That moment when you discover a mother’s maiden name was Smith, Clark(e), Davi(e)s or Williams. Worse still Mary Williams married John Smith. Born in the 1820s, they’ve moved from their home towns and your now trying to find them on the 1841 census. Good luck!
The one page that’s missing
Your ancestor was born about 1648, slap bang in the middle of the English Civil War. You’ve traced back this far, but now the parish register baptism pages are missing. And yes, you’ve checked BT’s, criminal records and newspapers. The local archives for the area are 200 miles away. On the plus side you’ve traced “the wife of your ancestors 3rd cousin 5 times removed” back to the beginning of time. Her family lived two miles away for you. And someone on Ancestry shared photos of her, and her ancestors going back to the creation of the camera. All fully sourced.
I just love that name!
William and Elizabeth had a son called William, who married a lovely lady, called Elizabeth. They have a son….and you guessed it…called it William. William Snr had a cousin, called William who also had a son called William (and a daughter called Elizabeth). Repeat. Across 5 generations. In a tiny village.
Er, how do you spell that please?
Your ancestor has a great, unusual name but unfortunately they were illiterate so it’s been recorded with a different spelling in every single document you’ve ever found. So which variant is “correct” and how do you record it?
General Labourers and Ag Labs
Your ancestor was a general labourer, and his father was an agricultural labourer. They don’t appear in any criminal, educational or workhouse records. You can’t find any mention of them in the newspapers. The news articles featuring their address are about local parish matters and the sale of houses. Or alternatively their neighbour was a bigamist, murderer who invented butter and you just can’t help but wish they were “yours”…but they’re not.
When I grow up I want to be a a…
My ancestor was a “Indian rubber factory, gelatine maker” (yes, true story). Your ancestor had an obscure job, the features of which you cannot even guess at. You can never find anything about it on the internet and it certainly does not feature in the “My Ancestor Was”…series of books.
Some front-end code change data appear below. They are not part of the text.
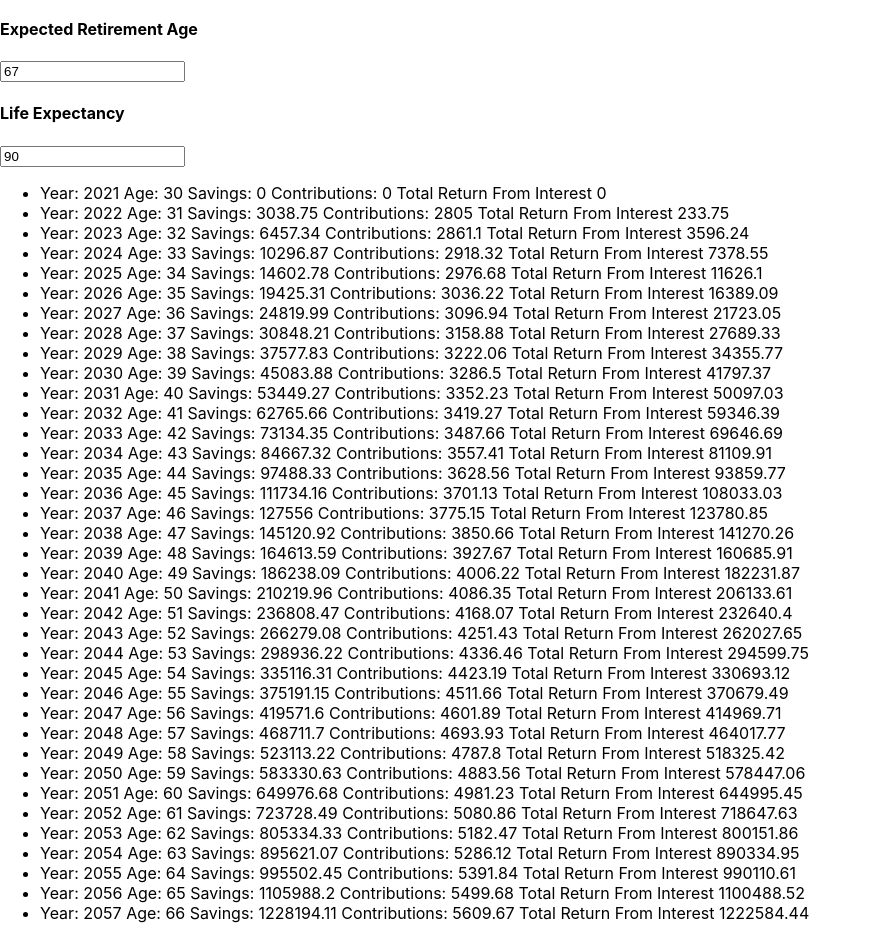
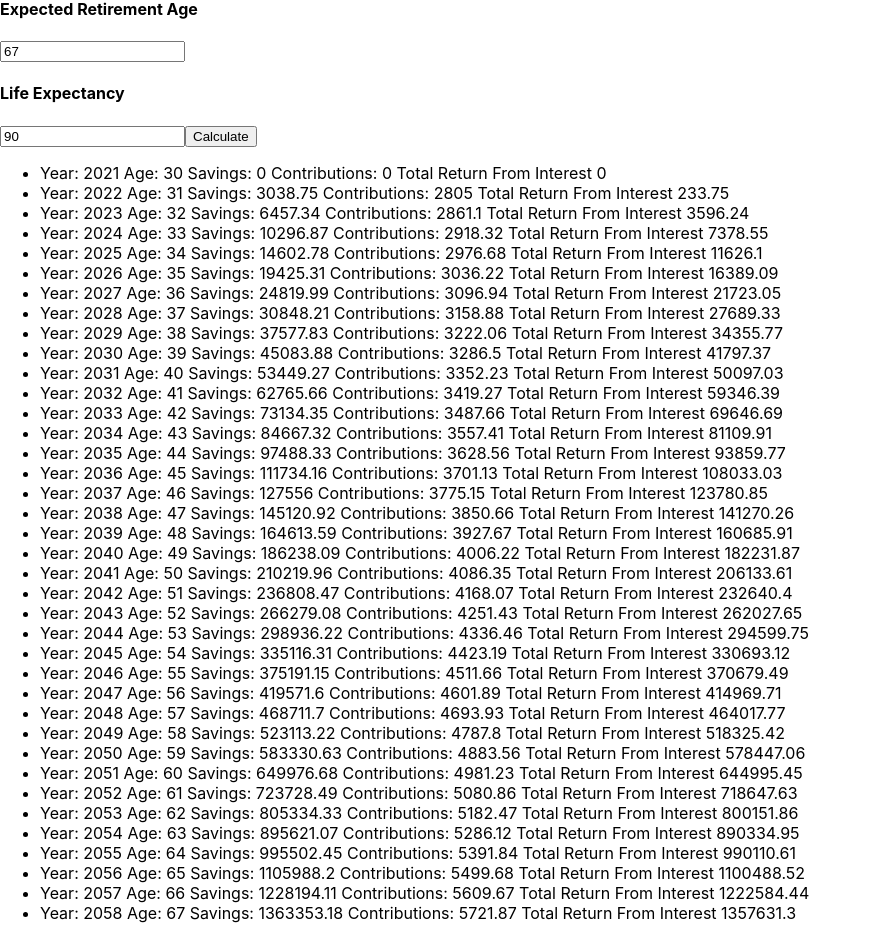
Before and after one commit to Stack-Industry-Project/self-industry-project, a React (Create React App) app in the folder client/: page / in a window 1280 px wide. Shown: the part 916-1842 px from the top of the page, without its empty margins (0-872 px from the left). Built offline with nearby package versions, Linux system fonts and the light colour scheme.

Commit message:
fix x in corner

```diff
--- a/client/public/index.html
+++ b/client/public/index.html
@@ -1,5 +1,6 @@
 <!DOCTYPE html>
 <html lang="en">
+
 <head>
   <meta charset="utf-8" />
   <link rel="apple-touch-icon" sizes="180x180" href="/apple-touch-icon.png">
@@ -9,11 +10,13 @@
   <link rel="mask-icon" href="/safari-pinned-tab.svg" color="#5bbad5">
   <meta name="msapplication-TileColor" content="#da532c">
   <meta name="theme-color" content="#ffffff">
-  </head>x
+</head>
+
 <body>
   <title>Self Retirement Calculator</title>
 
   <div id="root"></div>
 
 </body>
+
 </html>
--- a/client/src/components/calculator.jsx
+++ b/client/src/components/calculator.jsx
@@ -48,6 +48,7 @@ const Calculator = (props) => {
       <input value={calculationProperties.retirementAge} onChange={(event) => { setCalculationProperties({ ...calculationProperties, retirementAge: event.target.value }) }}></input>
       <h4>Life Expectancy</h4>
       <input value={calculationProperties.lifeExpectancy} onChange={(event) => { setCalculationProperties({ ...calculationProperties, lifeExpectancy: event.target.value }) }}></input>
+      <button type="button" onClick={(event) => { }}>Calculate</button>
 
       <ul>
         {savingsData.map(year => (
```
Lines whose indentation alone changed are shown as unchanged.
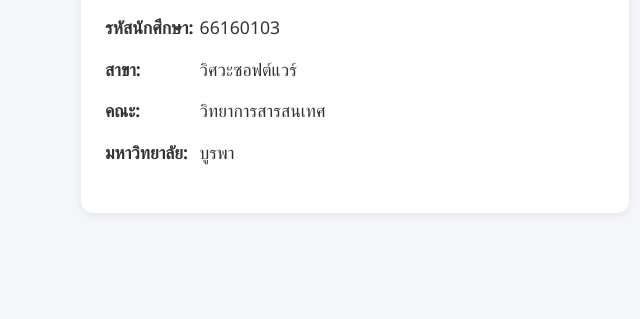
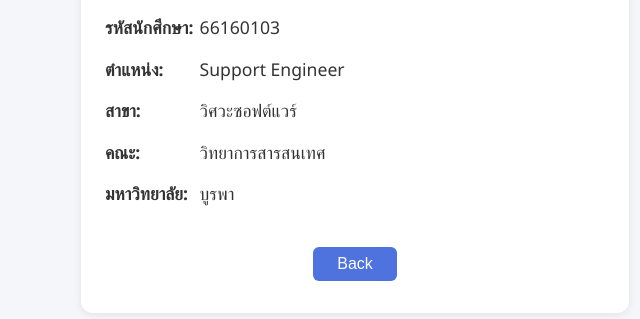
Before and after one commit to 1acto/team3-git, a plain HTML site: page 66160103.html in a window 1280 px wide. Shown: the part 267-586 px from the top of the page, without its empty margins (285-925 px from the left). Drawn offline with Linux system fonts and the light colour scheme.

Commit message:
Update 66160103.html

```diff
--- a/66160103.html
+++ b/66160103.html
@@ -51,10 +51,15 @@
         <h1>ชื่อ-นามสกุล: นายธีรภาพ มั่งบุญ</h1>
         <div class="info">
             <p><strong>รหัสนักศึกษา:</strong> 66160103</p>
+            <p><strong>ตำแหน่ง:</strong> Support Engineer</p>
             <p><strong>สาขา:</strong> วิศวะซอฟต์แวร์</p>
             <p><strong>คณะ:</strong> วิทยาการสารสนเทศ</p>
             <p><strong>มหาวิทยาลัย:</strong> บูรพา</p>
+
         </div>
+        <button onclick="window.history.back()" style="margin-top:24px;padding:8px 24px;font-size:1em;background:#4e73df;color:#fff;border:none;border-radius:6px;cursor:pointer;">
+            Back
+        </button>
 
     </div>
 </body>
```
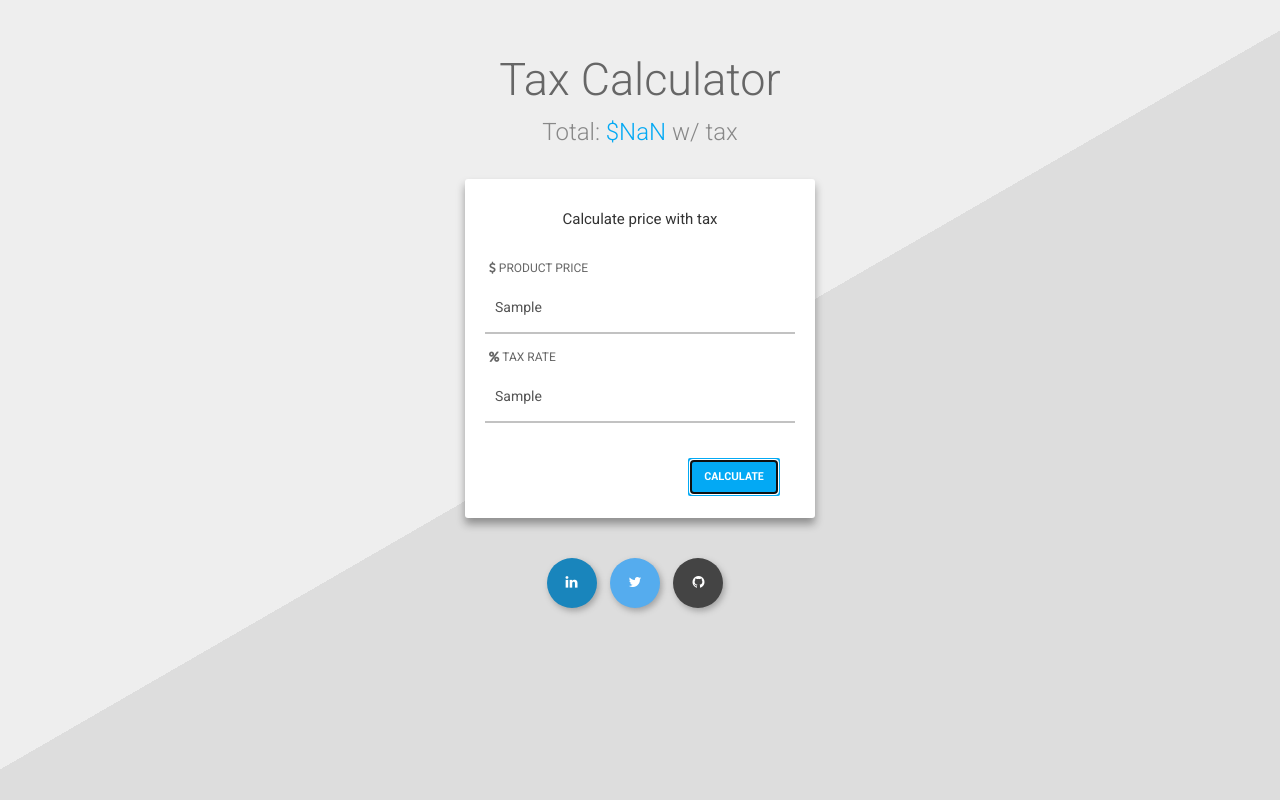
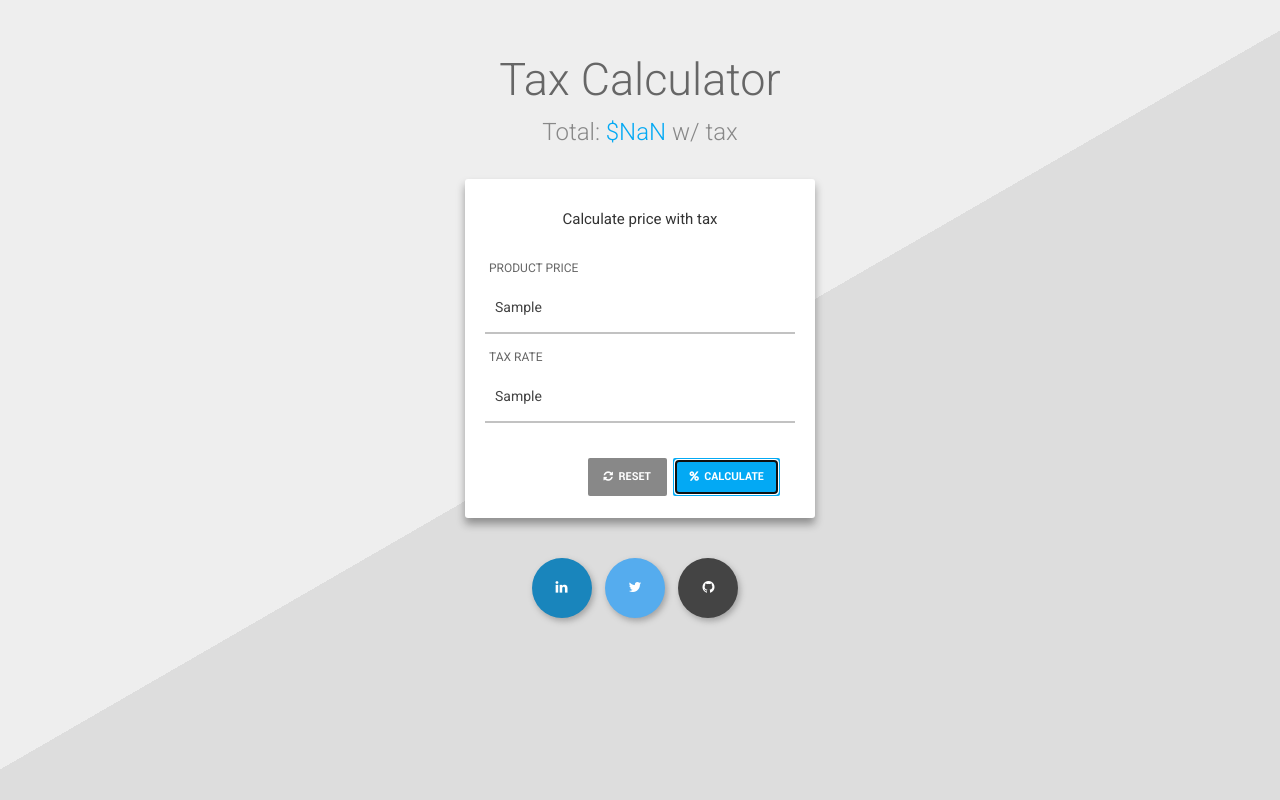
Before and after one commit to narulakeshav/tax-calculator, a website: page index.html in a window 1280 px wide. Both pictures are taken after typing "Sample", "Sample" into the empty fields and a click on the button "CALCULATE". Drawn offline with nearby package versions, Linux system fonts and the light colour scheme.

Commit message:
Add reset button, enlarge social icons

```diff
--- a/css/creative.css
+++ b/css/creative.css
@@ -14,7 +14,8 @@ body {
 	transition: all .5s;
 	outline: 0;
 }
-.btn:focus {
+*:focus {
+	outline: none;
 	box-shadow: 0px 0px 0px transparent;
 }
 .heading {
@@ -61,6 +62,7 @@ label {
 	padding: 25px 10px;
 	border-radius: 0px;
 	font-size: 14px;
+	color: #444;
 	background: transparent;
 	border: none;
 	box-shadow: none;
@@ -90,14 +92,23 @@ label {
 	background: #1FB9FF;
 	color: #FFF;
 }
+.reset,
+.reset:focus {
+	background: #888;
+	margin-right: 3px;
+	outline: 0;
+}
+.reset:hover {
+	background: #777;
+}
 .sticky-bottom {
 	margin-top: 10px;
 }
 .btn-social,
 .btn-social:focus {
-	width: 50px;
-	height: 50px;
-	padding-top: 13px;
+	width: 60px;
+	height: 60px;
+	padding-top: 18px;
 	border-radius: 50px;
 	box-shadow: 2px 3px 6px #A2A2A2;
 	margin-right: 10px;
--- a/index.html
+++ b/index.html
@@ -16,7 +16,7 @@
 	<link href='https://fonts.googleapis.com/css?family=Roboto:400,300' rel='stylesheet'>
 </head>
 <body>
-	<!-- -->
+	<!-- HTML form and heading -->
 	<div class="container">
 		<div class="col-md-4 col-md-offset-4" align="center">
 			<h1 class="heading">Tax Calculator</h1>
@@ -24,15 +24,16 @@
 			<form>
 				<p class="form-text">Calculate price with tax</p>
 				<div class="form-group">
-					<label for="price"><span class="fa fa-usd"></span>&nbsp;Product Price</label>
+					<label for="price">Product Price</label>
 					<input type="text" class="form-control" id="price" placeholder="$15.50" required>
 				</div>
 				<div class="form-group">
-					<label for="tax"><span class="fa fa-percent"></span>&nbsp;Tax Rate</label>
+					<label for="tax">Tax Rate</label>
 					<input type="text" class="form-control" id="tax" placeholder="7.5%" required>
 				</div>
 				<div class="col-md-12" align="right">
-					<button type="button" class="btn btn-calculate">Calculate</button>
+					<button type="button" class="btn btn-calculate reset" id="reset"><span class="fa fa-refresh"></span>&nbsp;&nbsp;Reset</button>
+					<button type="button" class="btn btn-calculate" id="calculate"><span class="fa fa-percent"></span>&nbsp;&nbsp;Calculate</button>
 				</div>
 			</form>
 			<div class="col-md-12 sticky-bottom">
@@ -53,5 +54,6 @@
 	<script src="https://ajax.googleapis.com/ajax/libs/jquery/2.1.4/jquery.min.js"></script>
 	<script src="js/bootstrap.min.js"></script>
 	<script src="js/creative.js"></script>
+	<script src="js/night-mode.js"></script>
 </body>
 </html>
--- a/js/creative.js
+++ b/js/creative.js
@@ -1,5 +1,5 @@
 $(document).ready(function() {
-	$('.btn-calculate').click(function() {
+	$('#calculate').click(function() {
 		//Grab the value of the element in HTML file by id
 		var price = document.getElementById("price").value;
 		var tax = document.getElementById("tax").value;
@@ -7,11 +7,6 @@ $(document).ready(function() {
 		//Validate to see if value of price or tax is empty
 		if(price === "" || tax === "") {
 			alert("Please enter value for the input(s).");
-		}
-
-		//Validate to see if user entered string as input
-		else if(typeof price === "string" || typeof tax === "string") {
-			alert("Please enter valid inputs. Don't break my code!");
 		}
 
 		//Change price to decimal and removes "$"
@@ -24,4 +19,10 @@ $(document).ready(function() {
 		var total = (price + (price * tax)).toFixed(2);
 		$('.amount').html("$" + total);
 	});
+
+	//Reset the values of input field on button click
+	$('#reset').click(function() {
+		document.getElementById("price").value = "";
+		document.getElementById("tax").value = "";
+	});
 });
```
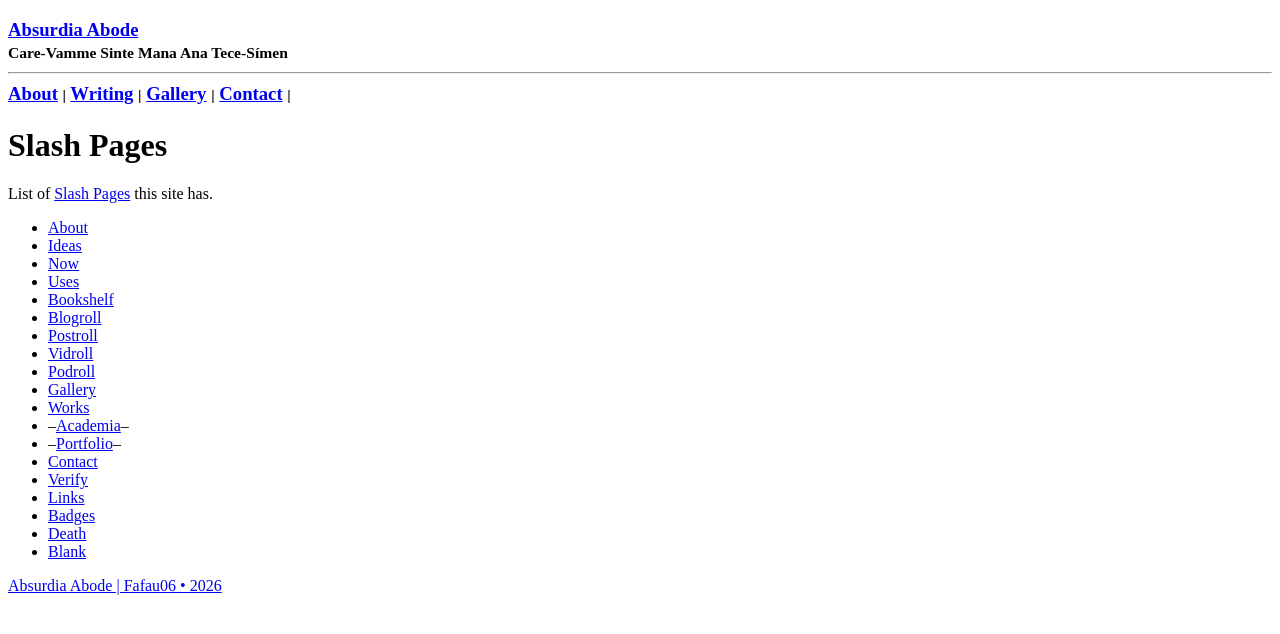
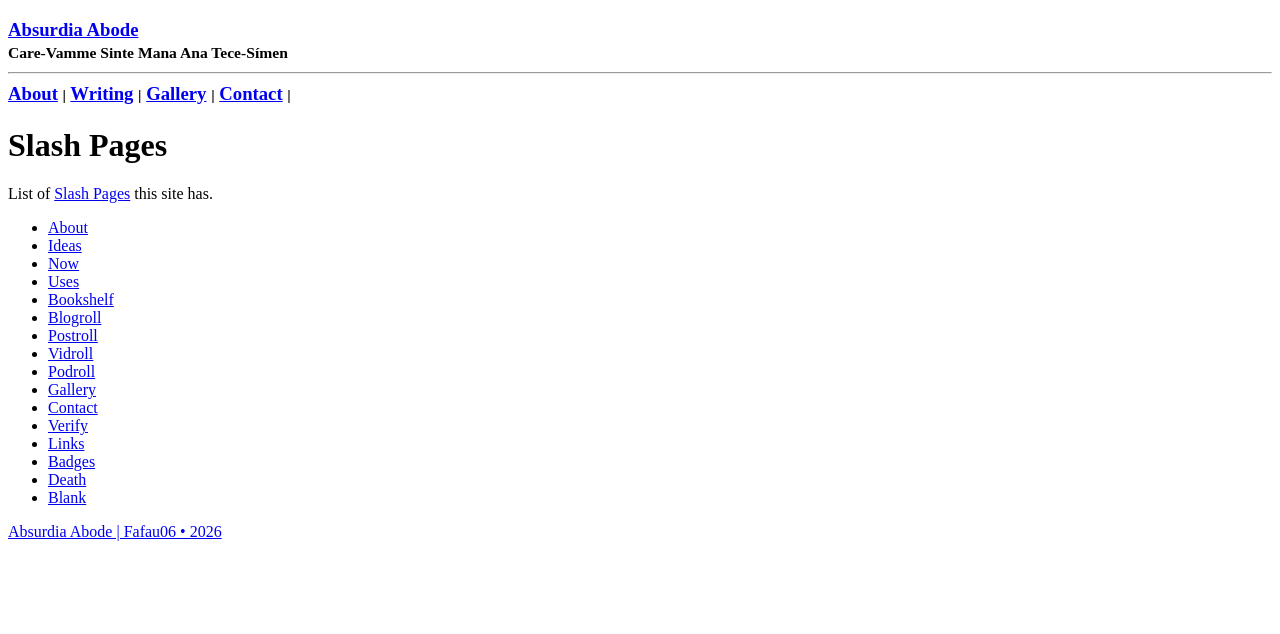
Before and after one commit to Fafau06/fafau06.github.io, a Jekyll site: the page built from slashes/slashes.md, in a window 1280 px wide. Shown: the top 634 px of the page. Built offline with Jekyll 4.4.1, drawn with Linux system fonts in a browser that asks for light colours.

Commit message:
Update slashes.md

```diff
--- a/slashes/slashes.md
+++ b/slashes/slashes.md
@@ -16,9 +16,6 @@ List of [Slash Pages](https://slashpages.net/) this site has.
 - [Vidroll](../podroll.html)
 - [Podroll](../podroll.html)
 - [Gallery](../gallery.html)
-- [Works](../works.html)
-- --[Academia](/blank.html)--
-- --[Portfolio](/blank.html)--
 - [Contact](../contact.html)
 - [Verify](../verify.html)
 - [Links](../links.html)
```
You have found the gravestone of your ancestor. You are elated! Most of your ancestors were paupers, so this is a real find. You go to visit and the stone is there….but all the writing has been eroded away. It’s effectively a blank stone. And yes you’ve tried cleaning it. And yes grave rubbings revealed nothing.